Another area of concern for excessive stress is in overtraining and inadequate rest and recovery. We live in a time when more seems to be better when in reality more is just more. Overtraining is so common and possibly one of the most universal traits I see in today’s athletes. The good news is, it’s an area we can easily assess and modify. Try this simple self evaluation to see if you may fit into this category:
Do you often skip out on sleep to train? When was your last real rest day? Has it been more than a week, and is this a pattern for you? Do you feel guilty or unsettled if you miss a training session? Do you have joint pain or inflammation that nags at you constantly? If any of the above sound like you, do yourself a real favor, schedule in some rest days and learn to feel good about it.
The truth is we damage our bodies when we tax them physically. This can be lifting weights, running, biking, a physically demanding job, or even competitive sports. During these events our muscles are broken down, soft tissue inflamed, toxins are released, and our immune system takes a hit. Imagine day in and day out putting your body through this, the inevitable is bound to happen- injury, illness and stress overload.
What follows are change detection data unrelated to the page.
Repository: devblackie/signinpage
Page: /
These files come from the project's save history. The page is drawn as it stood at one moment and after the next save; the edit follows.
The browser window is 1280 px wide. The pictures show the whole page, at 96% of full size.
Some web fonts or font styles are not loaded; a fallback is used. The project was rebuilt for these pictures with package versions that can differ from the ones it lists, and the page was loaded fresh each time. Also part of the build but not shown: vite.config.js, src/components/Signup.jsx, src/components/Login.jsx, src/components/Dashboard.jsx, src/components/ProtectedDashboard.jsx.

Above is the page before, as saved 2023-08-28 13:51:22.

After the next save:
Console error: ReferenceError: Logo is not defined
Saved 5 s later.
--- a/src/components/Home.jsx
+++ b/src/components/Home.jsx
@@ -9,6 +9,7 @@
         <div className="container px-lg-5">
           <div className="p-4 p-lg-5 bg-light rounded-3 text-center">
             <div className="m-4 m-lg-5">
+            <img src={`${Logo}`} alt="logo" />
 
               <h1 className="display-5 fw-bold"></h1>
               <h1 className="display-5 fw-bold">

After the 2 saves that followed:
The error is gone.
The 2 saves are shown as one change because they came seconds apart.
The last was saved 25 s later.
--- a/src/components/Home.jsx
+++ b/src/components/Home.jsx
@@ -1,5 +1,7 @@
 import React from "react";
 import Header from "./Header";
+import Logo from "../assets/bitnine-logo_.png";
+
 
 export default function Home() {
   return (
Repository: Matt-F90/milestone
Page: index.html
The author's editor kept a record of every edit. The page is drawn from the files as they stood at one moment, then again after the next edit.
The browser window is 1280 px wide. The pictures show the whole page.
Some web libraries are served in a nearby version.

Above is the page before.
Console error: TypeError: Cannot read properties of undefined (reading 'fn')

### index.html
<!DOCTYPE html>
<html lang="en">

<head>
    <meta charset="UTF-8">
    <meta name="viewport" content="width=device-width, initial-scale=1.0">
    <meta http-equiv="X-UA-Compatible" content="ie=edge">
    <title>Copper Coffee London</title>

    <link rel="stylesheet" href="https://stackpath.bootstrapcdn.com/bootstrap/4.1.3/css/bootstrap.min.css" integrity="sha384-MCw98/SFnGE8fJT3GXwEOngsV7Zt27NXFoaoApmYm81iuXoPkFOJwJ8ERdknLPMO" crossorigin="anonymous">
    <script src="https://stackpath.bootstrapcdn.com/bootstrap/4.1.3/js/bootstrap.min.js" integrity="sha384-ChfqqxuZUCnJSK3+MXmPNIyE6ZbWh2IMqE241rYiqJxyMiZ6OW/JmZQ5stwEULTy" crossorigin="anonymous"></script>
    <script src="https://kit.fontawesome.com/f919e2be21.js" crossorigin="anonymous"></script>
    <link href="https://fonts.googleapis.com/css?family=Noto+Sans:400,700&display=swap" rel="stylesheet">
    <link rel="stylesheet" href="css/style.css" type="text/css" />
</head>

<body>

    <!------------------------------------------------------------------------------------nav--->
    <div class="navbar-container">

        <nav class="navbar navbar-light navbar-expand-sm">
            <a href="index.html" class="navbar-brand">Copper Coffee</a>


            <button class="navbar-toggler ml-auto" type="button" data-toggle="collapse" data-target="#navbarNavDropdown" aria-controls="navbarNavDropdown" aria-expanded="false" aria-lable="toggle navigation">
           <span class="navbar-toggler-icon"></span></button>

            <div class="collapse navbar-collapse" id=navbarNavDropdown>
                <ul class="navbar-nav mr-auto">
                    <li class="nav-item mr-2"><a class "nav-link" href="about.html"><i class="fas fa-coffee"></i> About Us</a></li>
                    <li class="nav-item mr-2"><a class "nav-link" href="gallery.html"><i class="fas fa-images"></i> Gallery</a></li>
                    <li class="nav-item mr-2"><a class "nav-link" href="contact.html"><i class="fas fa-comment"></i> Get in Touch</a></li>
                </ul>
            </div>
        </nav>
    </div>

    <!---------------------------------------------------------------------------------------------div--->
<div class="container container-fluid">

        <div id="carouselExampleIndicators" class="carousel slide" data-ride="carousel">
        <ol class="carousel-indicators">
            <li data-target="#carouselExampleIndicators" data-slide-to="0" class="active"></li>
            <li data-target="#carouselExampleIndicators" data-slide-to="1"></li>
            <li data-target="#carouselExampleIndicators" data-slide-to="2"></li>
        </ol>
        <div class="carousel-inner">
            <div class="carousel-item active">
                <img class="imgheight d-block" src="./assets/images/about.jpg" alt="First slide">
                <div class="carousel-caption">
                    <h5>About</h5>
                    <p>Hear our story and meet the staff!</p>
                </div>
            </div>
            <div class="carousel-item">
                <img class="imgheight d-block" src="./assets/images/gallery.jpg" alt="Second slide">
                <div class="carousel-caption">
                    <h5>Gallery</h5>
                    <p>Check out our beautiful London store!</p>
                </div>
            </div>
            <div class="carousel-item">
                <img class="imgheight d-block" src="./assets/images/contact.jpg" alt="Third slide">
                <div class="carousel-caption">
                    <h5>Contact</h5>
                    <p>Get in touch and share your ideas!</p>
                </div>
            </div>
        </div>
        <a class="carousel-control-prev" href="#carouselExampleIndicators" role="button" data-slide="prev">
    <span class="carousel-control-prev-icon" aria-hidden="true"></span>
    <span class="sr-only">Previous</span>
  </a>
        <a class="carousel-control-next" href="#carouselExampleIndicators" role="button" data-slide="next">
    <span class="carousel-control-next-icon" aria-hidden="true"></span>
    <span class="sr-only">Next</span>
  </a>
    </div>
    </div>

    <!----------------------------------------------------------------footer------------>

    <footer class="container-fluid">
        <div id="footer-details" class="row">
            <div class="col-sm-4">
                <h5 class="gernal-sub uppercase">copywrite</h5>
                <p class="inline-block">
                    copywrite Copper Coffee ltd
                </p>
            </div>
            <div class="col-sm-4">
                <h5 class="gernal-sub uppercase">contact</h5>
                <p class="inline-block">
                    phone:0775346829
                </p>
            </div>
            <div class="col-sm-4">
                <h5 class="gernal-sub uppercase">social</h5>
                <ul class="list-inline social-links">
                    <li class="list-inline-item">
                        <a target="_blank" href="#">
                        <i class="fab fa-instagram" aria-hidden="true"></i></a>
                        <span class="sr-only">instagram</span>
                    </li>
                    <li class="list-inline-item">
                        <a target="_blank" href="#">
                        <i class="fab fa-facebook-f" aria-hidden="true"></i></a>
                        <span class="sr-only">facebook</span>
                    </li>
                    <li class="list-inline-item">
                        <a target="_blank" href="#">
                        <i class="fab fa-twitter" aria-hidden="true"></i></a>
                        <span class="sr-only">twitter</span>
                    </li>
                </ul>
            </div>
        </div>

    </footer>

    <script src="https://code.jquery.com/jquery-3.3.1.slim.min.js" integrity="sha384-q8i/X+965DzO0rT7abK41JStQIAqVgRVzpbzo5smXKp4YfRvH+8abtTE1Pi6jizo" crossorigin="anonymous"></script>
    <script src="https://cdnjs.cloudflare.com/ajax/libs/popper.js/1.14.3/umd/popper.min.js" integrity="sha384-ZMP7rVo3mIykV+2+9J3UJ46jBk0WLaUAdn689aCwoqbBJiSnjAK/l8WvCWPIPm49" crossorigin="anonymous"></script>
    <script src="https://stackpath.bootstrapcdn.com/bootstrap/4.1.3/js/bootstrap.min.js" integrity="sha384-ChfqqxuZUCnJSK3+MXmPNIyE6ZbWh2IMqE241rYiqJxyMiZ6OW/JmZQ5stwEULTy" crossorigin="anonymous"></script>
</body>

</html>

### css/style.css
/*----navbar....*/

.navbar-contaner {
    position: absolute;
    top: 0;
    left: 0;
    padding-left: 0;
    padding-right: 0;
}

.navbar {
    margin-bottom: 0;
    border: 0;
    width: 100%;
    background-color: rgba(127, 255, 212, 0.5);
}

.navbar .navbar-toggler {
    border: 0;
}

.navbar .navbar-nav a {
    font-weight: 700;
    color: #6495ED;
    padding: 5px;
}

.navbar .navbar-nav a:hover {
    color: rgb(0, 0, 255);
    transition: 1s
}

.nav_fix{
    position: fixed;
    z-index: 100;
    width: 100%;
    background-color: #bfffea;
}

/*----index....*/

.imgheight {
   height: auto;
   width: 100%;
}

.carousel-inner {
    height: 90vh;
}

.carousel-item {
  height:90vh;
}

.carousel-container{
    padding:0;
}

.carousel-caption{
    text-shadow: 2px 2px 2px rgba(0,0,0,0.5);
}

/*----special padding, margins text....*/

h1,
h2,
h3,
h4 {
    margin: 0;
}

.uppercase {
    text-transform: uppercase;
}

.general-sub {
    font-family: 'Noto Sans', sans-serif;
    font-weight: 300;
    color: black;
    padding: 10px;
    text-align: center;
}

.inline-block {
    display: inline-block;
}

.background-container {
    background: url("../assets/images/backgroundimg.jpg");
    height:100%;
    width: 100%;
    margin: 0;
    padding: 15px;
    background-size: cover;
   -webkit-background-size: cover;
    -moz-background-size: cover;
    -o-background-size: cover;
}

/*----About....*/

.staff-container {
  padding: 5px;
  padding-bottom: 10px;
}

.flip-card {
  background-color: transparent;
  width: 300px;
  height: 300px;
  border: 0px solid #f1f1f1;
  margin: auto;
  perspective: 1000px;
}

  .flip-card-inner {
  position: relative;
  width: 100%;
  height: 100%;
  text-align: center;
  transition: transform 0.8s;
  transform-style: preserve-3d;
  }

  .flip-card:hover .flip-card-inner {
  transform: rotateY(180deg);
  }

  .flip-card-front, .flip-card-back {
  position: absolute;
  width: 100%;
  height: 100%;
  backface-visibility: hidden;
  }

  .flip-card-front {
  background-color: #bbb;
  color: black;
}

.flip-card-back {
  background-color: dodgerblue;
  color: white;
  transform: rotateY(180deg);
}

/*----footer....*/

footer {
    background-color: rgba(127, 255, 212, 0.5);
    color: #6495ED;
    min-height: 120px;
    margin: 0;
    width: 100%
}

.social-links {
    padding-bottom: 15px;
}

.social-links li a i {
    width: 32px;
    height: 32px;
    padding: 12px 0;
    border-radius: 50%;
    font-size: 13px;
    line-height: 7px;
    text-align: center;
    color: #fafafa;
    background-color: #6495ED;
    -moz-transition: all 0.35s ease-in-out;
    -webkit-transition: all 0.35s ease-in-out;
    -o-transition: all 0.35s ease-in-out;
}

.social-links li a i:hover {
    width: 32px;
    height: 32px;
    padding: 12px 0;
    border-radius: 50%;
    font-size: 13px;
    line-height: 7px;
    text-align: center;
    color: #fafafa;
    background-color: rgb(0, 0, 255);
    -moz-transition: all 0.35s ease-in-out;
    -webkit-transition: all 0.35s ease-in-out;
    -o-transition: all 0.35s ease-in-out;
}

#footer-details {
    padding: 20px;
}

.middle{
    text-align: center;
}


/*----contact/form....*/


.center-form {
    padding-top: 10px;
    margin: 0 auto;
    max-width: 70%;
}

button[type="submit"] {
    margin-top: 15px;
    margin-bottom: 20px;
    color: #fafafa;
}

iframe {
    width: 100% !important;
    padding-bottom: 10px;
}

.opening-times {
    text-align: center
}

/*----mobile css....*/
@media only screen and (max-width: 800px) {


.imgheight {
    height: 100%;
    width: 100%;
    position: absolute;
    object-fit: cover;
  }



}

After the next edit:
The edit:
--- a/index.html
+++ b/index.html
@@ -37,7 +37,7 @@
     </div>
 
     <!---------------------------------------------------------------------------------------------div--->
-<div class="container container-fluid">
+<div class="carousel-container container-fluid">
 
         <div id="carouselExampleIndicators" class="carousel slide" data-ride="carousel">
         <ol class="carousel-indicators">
The good news is you can control that by simply adding in some downtime. I recommend one rest day with one active recovery day for every 5 days of strenuous physical activity. You can also add in some muscle rebuilding nutrients like Wilderness Athlete Green Infusion and Midnight Build to help support system repair- this of course in addition to rest days!
Now, let’s check back in on the “harder to control” stresses like finances, work, relationships, etc., which many of us carry. What can be done about it and where do you begin to unwind the mess?
Go back to the basics and start with what you can control. Again, this sounds redundant but it is very easy to forget. Just as in any other area of life it will take effort, and time. It’s important to keep prospective and let tomorrow’s worries be tomorrow’s problems. Step back, take a breath and deal with one thing at a time. Create a system and plan that deals with each area of concern.
If finances are the issue, seek out a financial advisor or work to set a budget. Take charge and call a financial meeting for yourself. If you have a troubled relationship ask for help, seek a counselor or take a new approach to finding resolve. It may be time to start over and look at your partner with fresh perspective. Maybe you are weighed down by a hefty workload. Call a meeting, reassess your responsibilities, or delegate tasks if that is an option for you. In most cases, our stresses don’t get resolved until we take action and bring attention to them. This can take a lot of effort and can be a frustrating, but overtime when you make these healthy adjustments things can begin to fall into place.
In addition to the above, setting aside time to refill your cup and spend time doing what you enjoy may be long overdue. If you enjoy the outdoors take the weekend to go rediscover one of your favorite places. Take your family to the mountains, play in the streams, watch the sunset, and listen to the songs nature is playing for you. Maybe it’s time to set a new goal for this summer and find joy in your activities again. No matter what you find to do be present in it, soak it up and take every drop you can- this is your time to fill you cup and retire your stress.